April 22, 2019 @ 3:00 pm - 3:45 pm PDTFree
Speaker: Aleks Rajkovic MD, PhD, Chief Genomics Officer, UCSF
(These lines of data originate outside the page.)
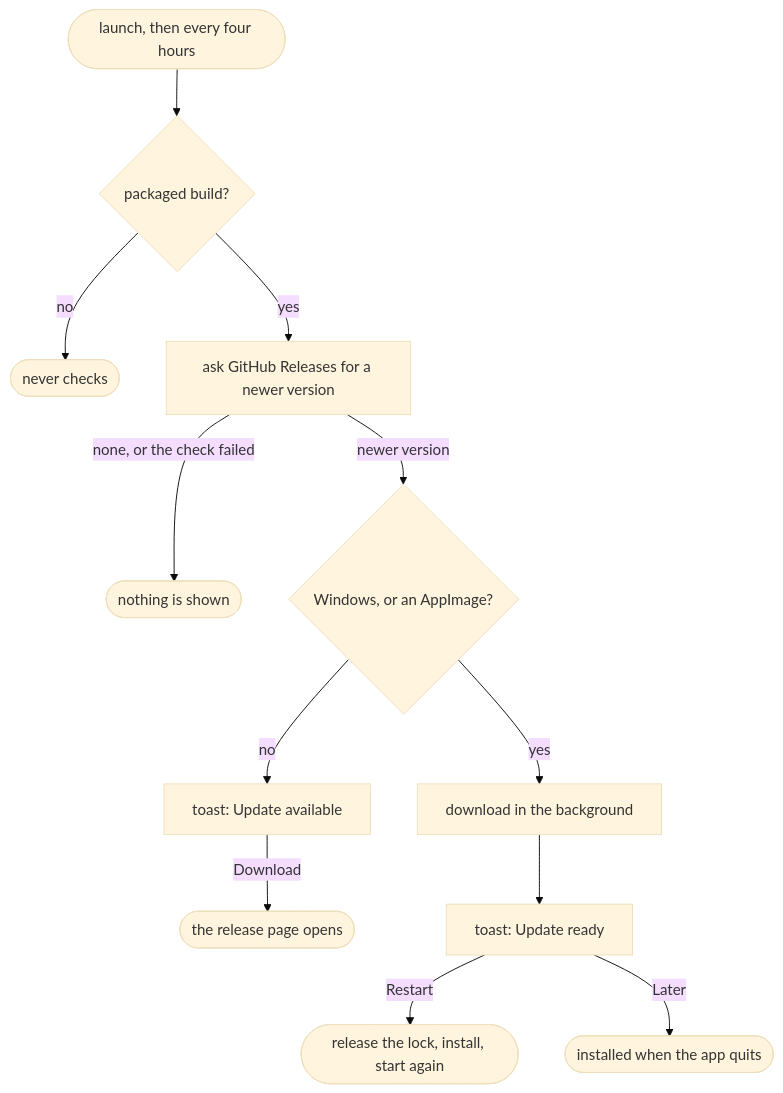
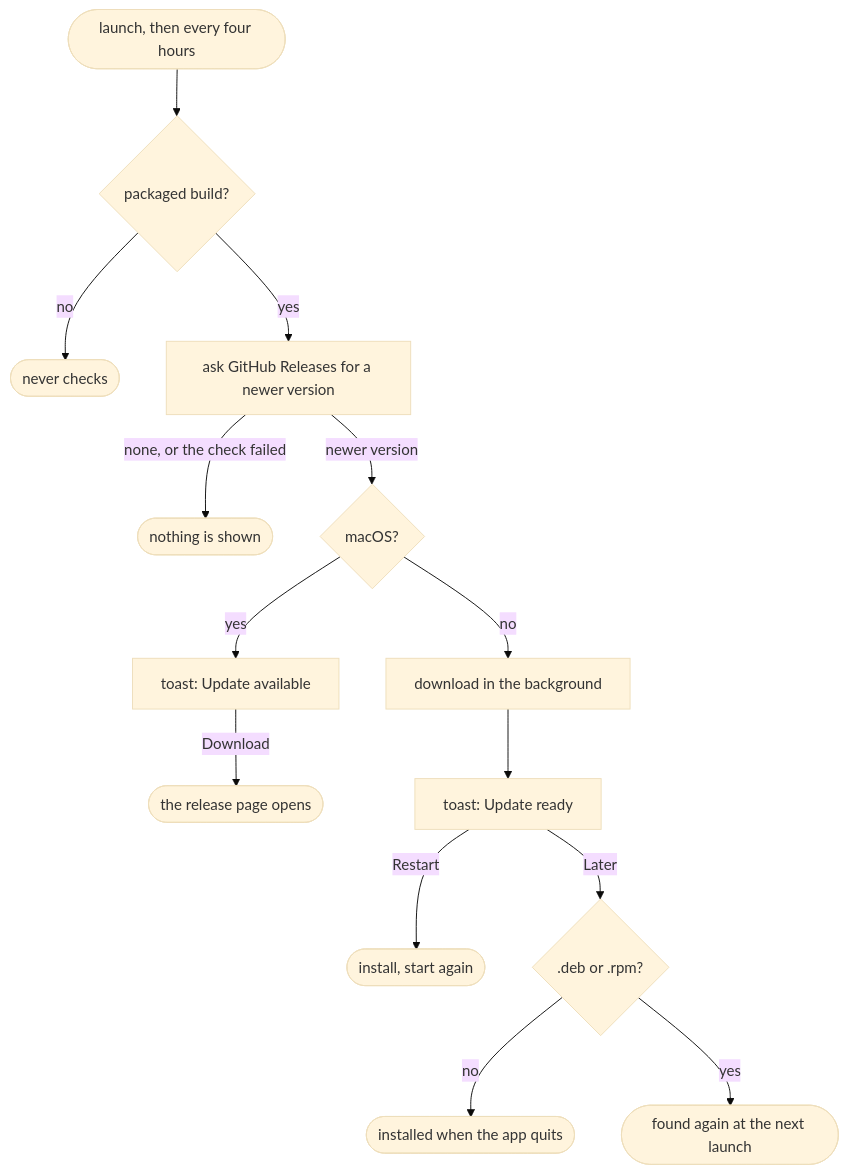
Before and after one commit to pooryam92/daily: the third of 3 diagrams in docs/architecture.md, drawn with Mermaid (base theme). The commit also changed other lines of this file and 6 other files, not shown here.

First line of the commit message:
feat: the .deb and the .rpm update themselves

````diff
--- a/docs/architecture.md
+++ b/docs/architecture.md
@@ -218,14 +218,16 @@
 ```mermaid
 flowchart TD
   start([launch, then every four hours]) --> packaged{packaged build?}
   packaged -- no --> never([never checks])
   packaged -- yes --> check[ask GitHub Releases for a newer version]
   check -- "none, or the check failed" --> quiet([nothing is shown])
-  check -- newer version --> replace{Windows, or an AppImage?}
-  replace -- no --> manual["toast: Update available"]
+  check -- newer version --> replace{macOS?}
+  replace -- yes --> manual["toast: Update available"]
   manual -- Download --> page([the release page opens])
-  replace -- yes --> download[download in the background]
+  replace -- no --> download[download in the background]
   download --> ready["toast: Update ready"]
-  ready -- Restart --> restart([release the lock, install, start again])
-  ready -- Later --> quit([installed when the app quits])
+  ready -- Restart --> restart([install, start again])
+  ready -- Later --> later{.deb or .rpm?}
+  later -- no --> quit([installed when the app quits])
+  later -- yes --> next([found again at the next launch])
 ```
````
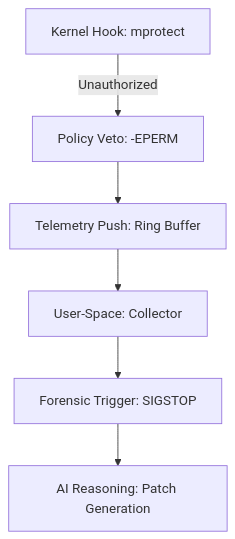
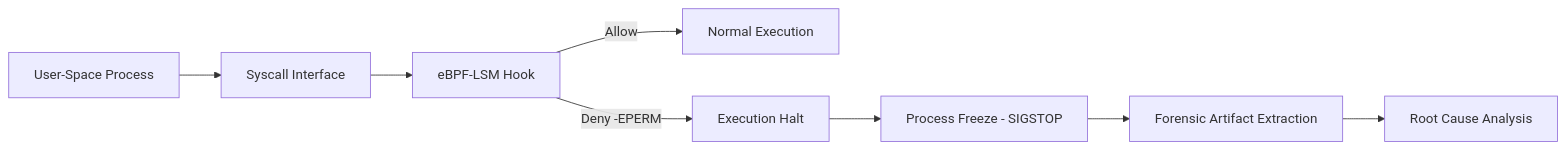
One commit to SS7ZX/Lyncis-EDR changed the diagram in README.md. Above: the diagram before and after it, drawn with Mermaid. The commit also changed other lines of this file, not shown here.

````diff
--- a/README.md
+++ b/README.md
@@ -44,8 +143,10 @@
 ```mermaid
-graph TD
-    A[Kernel Hook: mprotect] -->|Unauthorized| B[Policy Veto: -EPERM]
-    B --> C[Telemetry Push: Ring Buffer]
-    C --> D[User-Space: Collector]
-    D --> E[Forensic Trigger: SIGSTOP]
-    E --> F[AI Reasoning: Patch Generation]
+flowchart LR
+    A[User-Space Process] --> B[Syscall Interface]
+    B --> C[eBPF-LSM Hook]
+    C -->|Allow| D[Normal Execution]
+    C -->|Deny -EPERM| E[Execution Halt]
+    E --> F[Process Freeze - SIGSTOP]
+    F --> G[Forensic Artifact Extraction]
+    G --> H[Root Cause Analysis]
 ```
````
Rapid progress in genomic medicine in recent years has made it possible to diagnose subtle genetic abnormalities in a clinical setting on routine basis. This has allowed for detailed genotype-phenotype correlations and the identification of the genetic basis of many congenital anomalies. Pre-conceptional, pre-implantation, prenatal and perinatal medicine have become growing users of genomic medicine. Population wide genomic sequencing is identifying carriers and individuals at risk for individually rare disorders, yet relatively common in aggregate. In addition to the availability of chromosomal microarray analysis, exome and whole-genome sequencing on pre- and postnatal samples, cell-free DNA has recently revolutionized the field of prenatal diagnosis. Noninvasive cell-free DNA represents the first application of genomic medicine to clinical practice. The population wide screening of aneuploidies, including detection of Klinefelter and other sex chromosome aneuploidies will have implications for earlier interventions and observations of such cases in pediatric practice. Although current utility of cell-free DNA lies in diagnosing aneuploidies, the non-invasive cell-free DNA diagnosis of fetal micro-deletions and micro-duplications is becoming a reality. Currently, efforts are under way to isolate circulating cells of fetal/placental origin from the maternal circulation. Reliable and economic isolation of such cells will make it possible to sequence genomes in utero. Genomic testing ranging from the preimplantation thru perinatal period has provoked ethical questions regarding variants of unknown significance and susceptibility to adult disorders. Moreover, rapidly advancing genomic technologies have initiated precision medicine efforts across large medical systems. These efforts are leading to innovations in how to deliver system-wide genomic medicine, how to build required informatics infrastructure, how to integrate results with current electronic medical records, how to view the individual as part of a family unit and reach out to family members at risk, and how to assess clinical utility of such efforts. Large genomic data sets are becoming an important part of big data initiatives to discern patterns of risk at an individual level. These findings are also showing us the limitations of classical genetic counseling and limitations of the family pedigree. The implementation of genomic medicine is a precursor of OMICS healthcare, healthcare tools likely to further innovate our diagnostics.